- Opening Delimiter -
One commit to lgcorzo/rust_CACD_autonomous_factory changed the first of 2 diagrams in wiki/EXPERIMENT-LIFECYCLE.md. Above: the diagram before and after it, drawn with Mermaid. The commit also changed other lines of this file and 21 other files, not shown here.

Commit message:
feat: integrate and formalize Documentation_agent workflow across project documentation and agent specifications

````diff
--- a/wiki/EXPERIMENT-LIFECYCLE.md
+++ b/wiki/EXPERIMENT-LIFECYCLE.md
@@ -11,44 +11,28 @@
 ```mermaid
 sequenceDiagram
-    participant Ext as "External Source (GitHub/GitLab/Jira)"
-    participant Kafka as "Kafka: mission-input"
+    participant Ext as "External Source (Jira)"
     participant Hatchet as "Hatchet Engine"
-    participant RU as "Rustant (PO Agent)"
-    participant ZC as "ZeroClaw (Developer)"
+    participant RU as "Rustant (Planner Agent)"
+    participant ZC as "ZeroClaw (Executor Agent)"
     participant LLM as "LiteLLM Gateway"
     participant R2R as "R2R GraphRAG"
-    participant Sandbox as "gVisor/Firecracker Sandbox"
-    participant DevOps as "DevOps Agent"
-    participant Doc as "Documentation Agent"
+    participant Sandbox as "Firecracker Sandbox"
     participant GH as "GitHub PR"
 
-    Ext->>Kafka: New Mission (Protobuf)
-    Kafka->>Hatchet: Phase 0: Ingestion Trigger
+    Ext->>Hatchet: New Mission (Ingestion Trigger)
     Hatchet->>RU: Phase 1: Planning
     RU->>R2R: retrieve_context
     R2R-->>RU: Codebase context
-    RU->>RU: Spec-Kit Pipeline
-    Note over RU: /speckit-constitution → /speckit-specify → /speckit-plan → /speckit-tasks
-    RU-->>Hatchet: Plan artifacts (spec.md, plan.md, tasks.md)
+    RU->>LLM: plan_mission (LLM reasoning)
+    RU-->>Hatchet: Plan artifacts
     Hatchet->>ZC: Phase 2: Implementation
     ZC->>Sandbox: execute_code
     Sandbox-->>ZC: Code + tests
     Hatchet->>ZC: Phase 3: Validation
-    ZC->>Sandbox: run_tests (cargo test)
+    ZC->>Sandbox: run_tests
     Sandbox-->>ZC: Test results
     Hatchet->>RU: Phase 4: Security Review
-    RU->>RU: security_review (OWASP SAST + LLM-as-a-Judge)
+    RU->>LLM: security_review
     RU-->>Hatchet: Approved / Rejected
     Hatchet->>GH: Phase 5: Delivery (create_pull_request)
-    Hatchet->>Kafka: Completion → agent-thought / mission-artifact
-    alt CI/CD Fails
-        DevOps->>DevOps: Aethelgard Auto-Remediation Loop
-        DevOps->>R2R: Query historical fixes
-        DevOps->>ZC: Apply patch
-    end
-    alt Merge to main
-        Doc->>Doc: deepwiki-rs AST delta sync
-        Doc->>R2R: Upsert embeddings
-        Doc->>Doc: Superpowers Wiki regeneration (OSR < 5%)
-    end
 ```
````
- Closing Delimiter -
» **TASK BRIEF**: Copy each line of the material exactly as shown.

» **EXERCISE RESPONSE**:
One commit to lgcorzo/rust_CACD_autonomous_factory changed the first of 2 diagrams in wiki/EXPERIMENT-LIFECYCLE.md. Above: the diagram before and after it, drawn with Mermaid. The commit also changed other lines of this file and 21 other files, not shown here.

Commit message:
feat: integrate and formalize Documentation_agent workflow across project documentation and agent specifications

````diff
--- a/wiki/EXPERIMENT-LIFECYCLE.md
+++ b/wiki/EXPERIMENT-LIFECYCLE.md
@@ -11,44 +11,28 @@
 ```mermaid
 sequenceDiagram
-    participant Ext as "External Source (GitHub/GitLab/Jira)"
-    participant Kafka as "Kafka: mission-input"
+    participant Ext as "External Source (Jira)"
     participant Hatchet as "Hatchet Engine"
-    participant RU as "Rustant (PO Agent)"
-    participant ZC as "ZeroClaw (Developer)"
+    participant RU as "Rustant (Planner Agent)"
+    participant ZC as "ZeroClaw (Executor Agent)"
     participant LLM as "LiteLLM Gateway"
     participant R2R as "R2R GraphRAG"
-    participant Sandbox as "gVisor/Firecracker Sandbox"
-    participant DevOps as "DevOps Agent"
-    participant Doc as "Documentation Agent"
+    participant Sandbox as "Firecracker Sandbox"
     participant GH as "GitHub PR"
 
-    Ext->>Kafka: New Mission (Protobuf)
-    Kafka->>Hatchet: Phase 0: Ingestion Trigger
+    Ext->>Hatchet: New Mission (Ingestion Trigger)
     Hatchet->>RU: Phase 1: Planning
     RU->>R2R: retrieve_context
     R2R-->>RU: Codebase context
-    RU->>RU: Spec-Kit Pipeline
-    Note over RU: /speckit-constitution → /speckit-specify → /speckit-plan → /speckit-tasks
-    RU-->>Hatchet: Plan artifacts (spec.md, plan.md, tasks.md)
+    RU->>LLM: plan_mission (LLM reasoning)
+    RU-->>Hatchet: Plan artifacts
     Hatchet->>ZC: Phase 2: Implementation
     ZC->>Sandbox: execute_code
     Sandbox-->>ZC: Code + tests
     Hatchet->>ZC: Phase 3: Validation
-    ZC->>Sandbox: run_tests (cargo test)
+    ZC->>Sandbox: run_tests
     Sandbox-->>ZC: Test results
     Hatchet->>RU: Phase 4: Security Review
-    RU->>RU: security_review (OWASP SAST + LLM-as-a-Judge)
+    RU->>LLM: security_review
     RU-->>Hatchet: Approved / Rejected
     Hatchet->>GH: Phase 5: Delivery (create_pull_request)
-    Hatchet->>Kafka: Completion → agent-thought / mission-artifact
-    alt CI/CD Fails
-        DevOps->>DevOps: Aethelgard Auto-Remediation Loop
-        DevOps->>R2R: Query historical fixes
-        DevOps->>ZC: Apply patch
-    end
-    alt Merge to main
-        Doc->>Doc: deepwiki-rs AST delta sync
-        Doc->>R2R: Upsert embeddings
-        Doc->>Doc: Superpowers Wiki regeneration (OSR < 5%)
-    end
 ```
````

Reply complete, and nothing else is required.